I know one of the teachers is a sewer, but I thought baskets might be more multifunctional than a pouch or something. Now, we’re new to the teacher gift thing…what other kids of gifts have you given teachers? I’d love to know for future reference, as we have lots of school years ahead of us!

WIP: Farm Girl Vintage Sew Along

Let me show you what I’ve been sewing! This is Lori Holt’s new book “Farm Girl Vintage“. It is featured on her blog beeinmybonnet. You can purchase it  at the Fat Quarter Shop.

FarmGirlVintage0

I have been sewing along and trying very hard to keep up. These blocks are so cute and fun to make. Some of them are stretching my skills, which is a really good thing. The block I am currently working on has flying geese, learning some new techniques for this one. Love the PamKittyMorning fabric!
FarmGirlVintage2

These are the first two blocks that I made. It’s a lot of fun  using such a variety of fabric and background fabric too.
FarmGirlVintage3 Then there are these two. I love the little girl from Tasha Noel’s line, The Simple Life by Riley Blake. I can’t wait until her new line, Vintage Market comes out. And for the bowl, of course, Farmdale Blossom by Alexander Henry is a favorite too (too bad it’s out of print and hard to find).

FarmGirlVintage4Here they are all together. Having fun and still stretching my skills. Perfect combination.

What are you sewing this spring?

Simple Scrappy Sampler {Week 12}

King's Crown

Thanks for all your well wishes last week! I’m pretty much back to normal, and just catching up on laundry and everything else. And I know everyone says time flies, but as my kids get older, it really does go even faster! So, here’s this weeks block, King’s Crown. I cut into my Katy Jump Rope, my very first designer fabric purchase. Yes, I’ve had this fabric for almost 7 years and never cut into it! But it feels good to have cut it!
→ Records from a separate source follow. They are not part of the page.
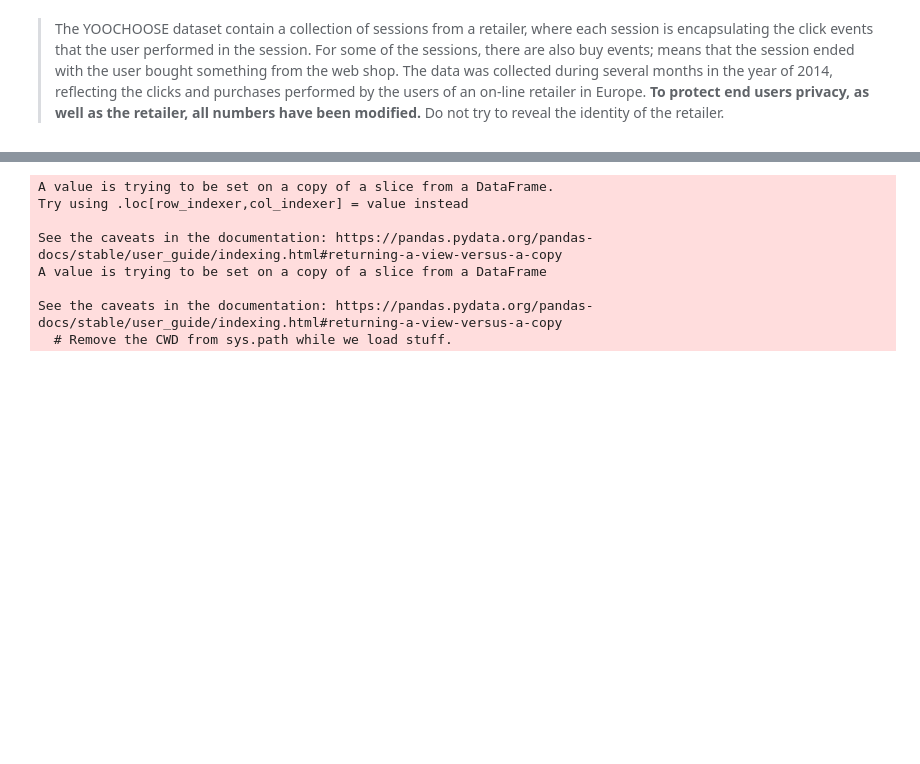
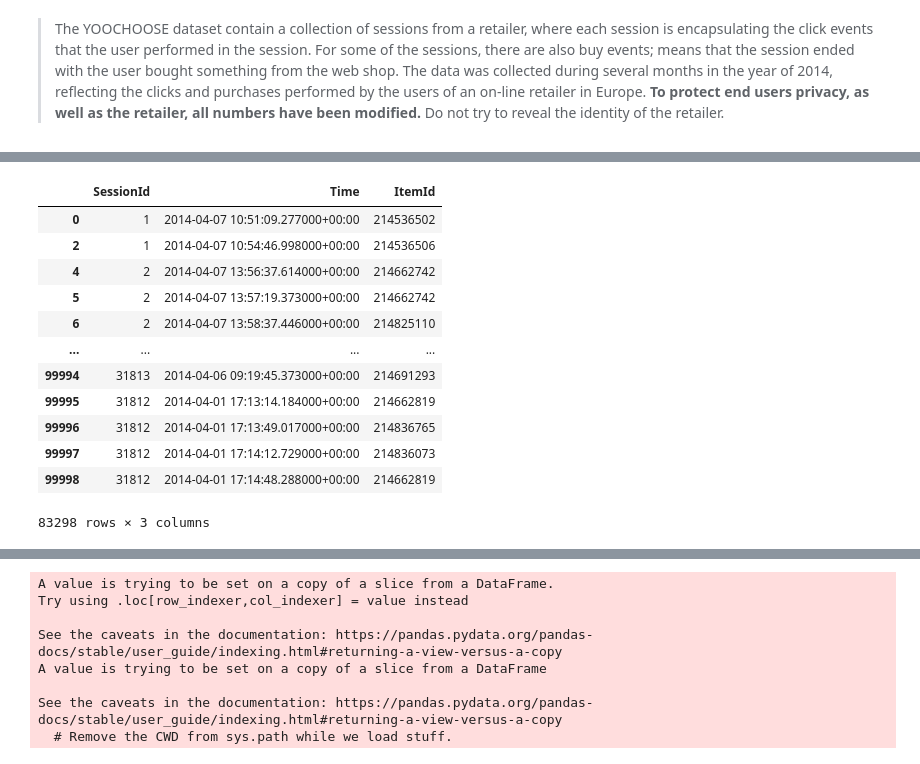
Before and after one commit to ZiminPark/SeqRec, a Jupyter notebook: 지금 이 상품을 클릭한 분들이 다음 상품도 클릭하고 있습니다.ipynb, the cells around one changed output, grey strips where cells are left out. Saved outputs shown, nothing was run; the diff lists cells and outputs as text; code cells hidden in the pictures; blank space fills up the shorter version.

```diff
--- a/지금 이 상품을 클릭한 분들이 다음 상품도 클릭하고 있습니다.ipynb
+++ b/지금 이 상품을 클릭한 분들이 다음 상품도 클릭하고 있습니다.ipynb
@@ -60,2 +61,41 @@ def cleansing(data: pd.DataFrame) -> pd.DataFrame:
+# %%
+def cleanse_minor(data: pd.DataFrame, shortest=2, least_click=5) -> pd.DataFrame:
+    while True:
+        before_len = len(data)
+        data = cleanse_short_session(data, shortest)
+        data = cleanse_unpopular_item(data, least_click)
+        after_len = len(data)
+        if before_len == after_len:
+            break
+    return data
+
+
+def cleanse_short_session(data: pd.DataFrame, shortest=2):
+    session_len = data.groupby('SessionId').size()
+    session_use = session_len[session_len >= shortest].index
+    data = data[data['SessionId'].isin(session_use)]
+    return data
+
+
+def cleanse_unpopular_item(data: pd.DataFrame, least_click=5):
+    item_popular = data.groupby('ItemId').size()
+    item_use = item_popular[item_popular >= least_click].index
+    data = data[data['ItemId'].isin(item_use)]
+    return data
 # %%
-data = cleansing(data)
+data = cleanse_minor(data)
+data
+# %% [output]
+|  | SessionId | Time | ItemId |
+| 0 | 1 | 2014-04-07 10:51:09.277000+00:00 | 214536502 |
+| 2 | 1 | 2014-04-07 10:54:46.998000+00:00 | 214536506 |
+| 4 | 2 | 2014-04-07 13:56:37.614000+00:00 | 214662742 |
+| 5 | 2 | 2014-04-07 13:57:19.373000+00:00 | 214662742 |
+| 6 | 2 | 2014-04-07 13:58:37.446000+00:00 | 214825110 |
+| ... | ... | ... | ... |
+| 99994 | 31813 | 2014-04-06 09:19:45.373000+00:00 | 214691293 |
+| 99995 | 31812 | 2014-04-01 17:13:14.184000+00:00 | 214662819 |
+| 99996 | 31812 | 2014-04-01 17:13:49.017000+00:00 | 214836765 |
+| 99997 | 31812 | 2014-04-01 17:14:12.729000+00:00 | 214836073 |
+| 99998 | 31812 | 2014-04-01 17:14:48.288000+00:00 | 214662819 |
+83298 rows × 3 columns
```
Also changed, not shown: parts of 14 cells of this notebook, 1 other file.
Block 22

Here’s the cutting layout for the blocks. Alternately, PDF version can be downloaded here. Here are a couple notes on the block:

King’s Crown: I used the same methods as last week.

I know this is a short post, but it’s better than nothing! I don’t think I’ll have any blocks next week, with Easter and we’re participating in The Stash-Busting Blog Hop with Retro Mama and Stitch Craft Create {you can check the schedule here!}

As usual, if you’re sewing along, please share in the Flickr group or on Instagram with the tag #simplescrappysamplerqal.

Simple Scrappy Sampler {Week 11}

Buzzard's-RoostSince I’m apparently having the cold that never ends, I’ve only got one block for you this week: Buzzard’s Roost. First, I was going to make this block mostly pink with the mint for the flying geese, but in my distracted cutting, I cut the squares/rectangles reversed. So, I recut the center square in mint and I think it’s a happy mistake now because I love that mint print so much.

Block 21

Here’s the cutting layout for the blocks. Alternately, PDF version can be downloaded here. Here are a couple notes on the block:

Buzzard’s Roost: I sewed slightly to the outside of the drawn line on the 2 1/2″ squares. Then, when I trimmed and pressed them they turned out more square without any excess. I will be doing this from now on.

I know this is a short post, but it’s better than nothing! Maybe I’ll even have 3 blocks next week…

As usual, if you’re sewing along, please share in the Flickr group or on Instagram with the tag #simplescrappysamplerqal.